*Directions for this task*:
Look through the records below, and whenever a line contains "lightblue", copy it.

● ● ●

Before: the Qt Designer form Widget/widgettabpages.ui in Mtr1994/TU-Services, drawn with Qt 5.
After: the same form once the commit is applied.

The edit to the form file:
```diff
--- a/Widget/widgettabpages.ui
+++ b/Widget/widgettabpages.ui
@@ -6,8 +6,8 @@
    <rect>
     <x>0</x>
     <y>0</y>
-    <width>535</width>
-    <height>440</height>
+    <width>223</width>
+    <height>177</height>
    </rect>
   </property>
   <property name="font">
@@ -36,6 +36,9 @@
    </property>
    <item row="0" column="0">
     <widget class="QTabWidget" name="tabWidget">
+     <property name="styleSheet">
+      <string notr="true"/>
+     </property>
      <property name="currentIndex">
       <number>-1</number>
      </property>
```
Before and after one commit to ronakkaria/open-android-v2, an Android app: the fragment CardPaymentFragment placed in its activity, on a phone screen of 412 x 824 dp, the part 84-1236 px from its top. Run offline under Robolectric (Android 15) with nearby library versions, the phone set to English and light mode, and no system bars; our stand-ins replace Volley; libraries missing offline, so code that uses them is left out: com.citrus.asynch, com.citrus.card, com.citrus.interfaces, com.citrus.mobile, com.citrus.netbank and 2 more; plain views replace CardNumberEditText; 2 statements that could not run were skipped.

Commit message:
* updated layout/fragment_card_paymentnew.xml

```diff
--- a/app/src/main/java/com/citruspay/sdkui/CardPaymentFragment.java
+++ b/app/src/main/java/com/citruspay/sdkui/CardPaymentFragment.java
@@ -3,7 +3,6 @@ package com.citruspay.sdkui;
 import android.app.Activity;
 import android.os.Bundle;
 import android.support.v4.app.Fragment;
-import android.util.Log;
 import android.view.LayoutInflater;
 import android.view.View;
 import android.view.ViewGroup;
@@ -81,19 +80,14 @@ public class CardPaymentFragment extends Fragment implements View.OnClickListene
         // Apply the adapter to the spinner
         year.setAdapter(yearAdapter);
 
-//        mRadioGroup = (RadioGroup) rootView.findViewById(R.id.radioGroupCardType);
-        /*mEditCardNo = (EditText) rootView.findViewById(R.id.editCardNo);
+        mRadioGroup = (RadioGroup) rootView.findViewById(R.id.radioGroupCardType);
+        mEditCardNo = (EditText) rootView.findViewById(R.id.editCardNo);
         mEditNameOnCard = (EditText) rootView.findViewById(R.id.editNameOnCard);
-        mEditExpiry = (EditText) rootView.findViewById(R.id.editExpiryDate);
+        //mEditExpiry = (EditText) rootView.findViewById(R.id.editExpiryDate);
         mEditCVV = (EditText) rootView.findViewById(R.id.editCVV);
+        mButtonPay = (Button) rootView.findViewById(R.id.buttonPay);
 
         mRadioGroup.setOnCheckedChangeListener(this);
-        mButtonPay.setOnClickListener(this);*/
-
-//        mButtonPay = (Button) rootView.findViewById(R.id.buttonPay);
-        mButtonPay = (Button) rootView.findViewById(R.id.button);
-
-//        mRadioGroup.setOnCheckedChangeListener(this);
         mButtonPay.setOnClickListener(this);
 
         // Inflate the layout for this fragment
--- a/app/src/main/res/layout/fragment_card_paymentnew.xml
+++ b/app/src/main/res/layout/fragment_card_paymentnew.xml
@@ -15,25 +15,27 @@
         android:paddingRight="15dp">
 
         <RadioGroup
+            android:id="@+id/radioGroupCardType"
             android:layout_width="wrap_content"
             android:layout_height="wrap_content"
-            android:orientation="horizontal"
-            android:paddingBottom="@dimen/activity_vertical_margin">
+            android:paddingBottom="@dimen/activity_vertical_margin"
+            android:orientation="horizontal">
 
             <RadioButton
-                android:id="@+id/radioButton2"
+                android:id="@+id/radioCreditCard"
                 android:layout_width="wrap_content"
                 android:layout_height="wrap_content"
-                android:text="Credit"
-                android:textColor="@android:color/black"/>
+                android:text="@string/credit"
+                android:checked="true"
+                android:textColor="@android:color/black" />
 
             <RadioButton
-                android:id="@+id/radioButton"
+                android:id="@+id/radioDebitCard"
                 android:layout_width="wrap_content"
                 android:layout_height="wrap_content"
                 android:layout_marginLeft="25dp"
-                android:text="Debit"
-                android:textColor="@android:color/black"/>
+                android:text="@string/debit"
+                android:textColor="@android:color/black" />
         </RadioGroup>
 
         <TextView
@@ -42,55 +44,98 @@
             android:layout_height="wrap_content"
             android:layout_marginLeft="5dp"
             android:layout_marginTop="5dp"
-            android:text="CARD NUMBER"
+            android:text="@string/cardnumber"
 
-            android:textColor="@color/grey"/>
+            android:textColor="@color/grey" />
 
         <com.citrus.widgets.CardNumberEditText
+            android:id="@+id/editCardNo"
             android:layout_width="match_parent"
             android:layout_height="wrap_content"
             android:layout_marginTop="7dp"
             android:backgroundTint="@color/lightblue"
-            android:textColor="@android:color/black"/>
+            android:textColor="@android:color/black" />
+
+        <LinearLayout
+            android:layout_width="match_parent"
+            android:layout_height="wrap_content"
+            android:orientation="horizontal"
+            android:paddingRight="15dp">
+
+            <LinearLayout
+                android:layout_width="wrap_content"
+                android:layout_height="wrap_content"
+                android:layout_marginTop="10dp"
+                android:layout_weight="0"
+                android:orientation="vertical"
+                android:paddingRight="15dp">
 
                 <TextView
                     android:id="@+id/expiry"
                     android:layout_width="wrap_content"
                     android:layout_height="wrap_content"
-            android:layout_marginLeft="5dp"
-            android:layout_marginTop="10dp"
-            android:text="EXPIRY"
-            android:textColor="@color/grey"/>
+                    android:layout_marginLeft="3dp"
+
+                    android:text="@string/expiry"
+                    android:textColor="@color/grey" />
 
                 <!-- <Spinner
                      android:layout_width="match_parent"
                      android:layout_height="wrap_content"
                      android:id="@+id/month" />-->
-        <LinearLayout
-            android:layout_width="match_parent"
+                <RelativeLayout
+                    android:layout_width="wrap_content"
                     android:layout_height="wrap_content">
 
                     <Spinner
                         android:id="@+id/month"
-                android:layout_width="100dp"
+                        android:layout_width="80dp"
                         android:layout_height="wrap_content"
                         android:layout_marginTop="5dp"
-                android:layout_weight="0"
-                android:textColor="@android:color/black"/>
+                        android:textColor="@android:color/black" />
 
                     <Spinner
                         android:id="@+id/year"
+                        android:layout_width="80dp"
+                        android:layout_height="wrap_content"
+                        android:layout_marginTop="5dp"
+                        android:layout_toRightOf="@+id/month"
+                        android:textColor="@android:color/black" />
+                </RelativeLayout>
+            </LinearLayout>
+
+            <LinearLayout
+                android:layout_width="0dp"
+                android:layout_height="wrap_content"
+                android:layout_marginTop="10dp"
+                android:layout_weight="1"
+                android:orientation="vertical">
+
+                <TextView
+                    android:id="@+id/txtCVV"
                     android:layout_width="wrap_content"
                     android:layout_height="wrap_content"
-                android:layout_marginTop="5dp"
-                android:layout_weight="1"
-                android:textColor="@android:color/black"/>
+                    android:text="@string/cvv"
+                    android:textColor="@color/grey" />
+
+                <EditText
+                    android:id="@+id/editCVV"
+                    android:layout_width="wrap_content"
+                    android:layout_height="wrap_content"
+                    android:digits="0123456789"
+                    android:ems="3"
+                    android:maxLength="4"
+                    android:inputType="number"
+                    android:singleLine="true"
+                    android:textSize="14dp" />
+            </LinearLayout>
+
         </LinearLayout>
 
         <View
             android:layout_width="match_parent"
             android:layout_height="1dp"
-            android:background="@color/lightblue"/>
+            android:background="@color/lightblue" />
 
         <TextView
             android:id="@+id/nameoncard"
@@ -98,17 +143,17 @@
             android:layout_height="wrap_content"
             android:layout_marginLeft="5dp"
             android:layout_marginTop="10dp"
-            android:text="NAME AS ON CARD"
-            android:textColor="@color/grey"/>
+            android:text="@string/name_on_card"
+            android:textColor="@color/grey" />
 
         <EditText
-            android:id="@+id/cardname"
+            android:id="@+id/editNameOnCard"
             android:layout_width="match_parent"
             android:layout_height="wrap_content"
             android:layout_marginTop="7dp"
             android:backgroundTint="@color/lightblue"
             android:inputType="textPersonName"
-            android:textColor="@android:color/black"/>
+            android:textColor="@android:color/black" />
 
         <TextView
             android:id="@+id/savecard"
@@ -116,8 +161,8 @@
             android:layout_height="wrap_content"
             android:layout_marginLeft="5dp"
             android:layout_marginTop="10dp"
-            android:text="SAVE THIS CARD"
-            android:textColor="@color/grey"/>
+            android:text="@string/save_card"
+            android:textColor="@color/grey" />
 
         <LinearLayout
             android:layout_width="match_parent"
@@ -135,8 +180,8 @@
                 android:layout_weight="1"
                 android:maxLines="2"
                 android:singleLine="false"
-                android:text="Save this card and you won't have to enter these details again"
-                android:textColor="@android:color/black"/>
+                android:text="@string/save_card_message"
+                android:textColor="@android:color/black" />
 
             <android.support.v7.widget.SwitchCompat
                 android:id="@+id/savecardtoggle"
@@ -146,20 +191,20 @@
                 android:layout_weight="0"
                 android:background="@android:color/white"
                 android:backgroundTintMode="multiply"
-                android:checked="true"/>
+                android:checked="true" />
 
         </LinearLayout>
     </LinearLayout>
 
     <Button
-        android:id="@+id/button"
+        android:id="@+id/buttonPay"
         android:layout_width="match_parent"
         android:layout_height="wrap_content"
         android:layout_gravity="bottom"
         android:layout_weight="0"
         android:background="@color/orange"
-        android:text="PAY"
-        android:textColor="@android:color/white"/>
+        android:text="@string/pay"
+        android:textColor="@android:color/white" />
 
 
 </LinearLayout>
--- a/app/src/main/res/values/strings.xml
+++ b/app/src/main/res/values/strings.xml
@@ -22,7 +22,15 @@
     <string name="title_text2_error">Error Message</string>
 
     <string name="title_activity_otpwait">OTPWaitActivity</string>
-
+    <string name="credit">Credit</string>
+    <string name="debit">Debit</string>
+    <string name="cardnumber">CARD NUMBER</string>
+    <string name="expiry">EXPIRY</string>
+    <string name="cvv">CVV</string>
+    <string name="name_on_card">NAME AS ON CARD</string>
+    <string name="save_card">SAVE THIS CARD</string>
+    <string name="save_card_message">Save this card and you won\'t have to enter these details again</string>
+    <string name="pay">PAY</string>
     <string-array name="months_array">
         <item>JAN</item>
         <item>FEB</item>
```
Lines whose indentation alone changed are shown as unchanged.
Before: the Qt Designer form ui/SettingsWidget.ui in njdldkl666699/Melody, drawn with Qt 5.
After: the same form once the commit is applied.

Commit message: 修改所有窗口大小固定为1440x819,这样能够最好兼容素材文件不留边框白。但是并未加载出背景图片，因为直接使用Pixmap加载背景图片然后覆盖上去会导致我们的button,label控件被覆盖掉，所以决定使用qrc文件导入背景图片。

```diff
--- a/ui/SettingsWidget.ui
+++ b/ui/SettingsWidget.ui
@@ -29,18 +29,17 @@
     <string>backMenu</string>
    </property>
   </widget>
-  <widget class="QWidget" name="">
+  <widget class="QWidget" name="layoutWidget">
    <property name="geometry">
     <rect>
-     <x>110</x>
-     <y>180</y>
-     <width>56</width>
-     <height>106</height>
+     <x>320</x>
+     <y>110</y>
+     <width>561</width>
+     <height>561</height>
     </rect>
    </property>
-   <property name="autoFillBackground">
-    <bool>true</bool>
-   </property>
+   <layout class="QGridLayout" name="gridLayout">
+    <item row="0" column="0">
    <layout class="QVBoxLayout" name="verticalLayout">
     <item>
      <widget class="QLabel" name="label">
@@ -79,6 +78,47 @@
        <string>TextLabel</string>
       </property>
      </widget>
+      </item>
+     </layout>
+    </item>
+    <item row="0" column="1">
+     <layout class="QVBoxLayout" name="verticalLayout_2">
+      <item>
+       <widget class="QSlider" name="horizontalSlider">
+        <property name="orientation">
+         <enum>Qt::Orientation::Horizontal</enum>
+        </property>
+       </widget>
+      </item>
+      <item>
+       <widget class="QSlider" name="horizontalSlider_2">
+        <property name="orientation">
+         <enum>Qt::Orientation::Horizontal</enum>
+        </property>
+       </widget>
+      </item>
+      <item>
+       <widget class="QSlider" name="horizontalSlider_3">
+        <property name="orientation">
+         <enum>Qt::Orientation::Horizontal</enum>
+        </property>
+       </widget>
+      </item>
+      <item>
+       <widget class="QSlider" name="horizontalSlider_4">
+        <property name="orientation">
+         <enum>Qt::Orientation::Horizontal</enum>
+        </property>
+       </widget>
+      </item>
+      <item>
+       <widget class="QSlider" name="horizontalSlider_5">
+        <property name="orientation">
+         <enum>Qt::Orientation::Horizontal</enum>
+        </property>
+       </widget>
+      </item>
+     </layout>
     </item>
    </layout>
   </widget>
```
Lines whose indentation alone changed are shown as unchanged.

● ● ●

*Final answer*:
             android:backgroundTint="@color/lightblue"
-            android:background="@color/lightblue"/>
+            android:background="@color/lightblue" />
             android:backgroundTint="@color/lightblue"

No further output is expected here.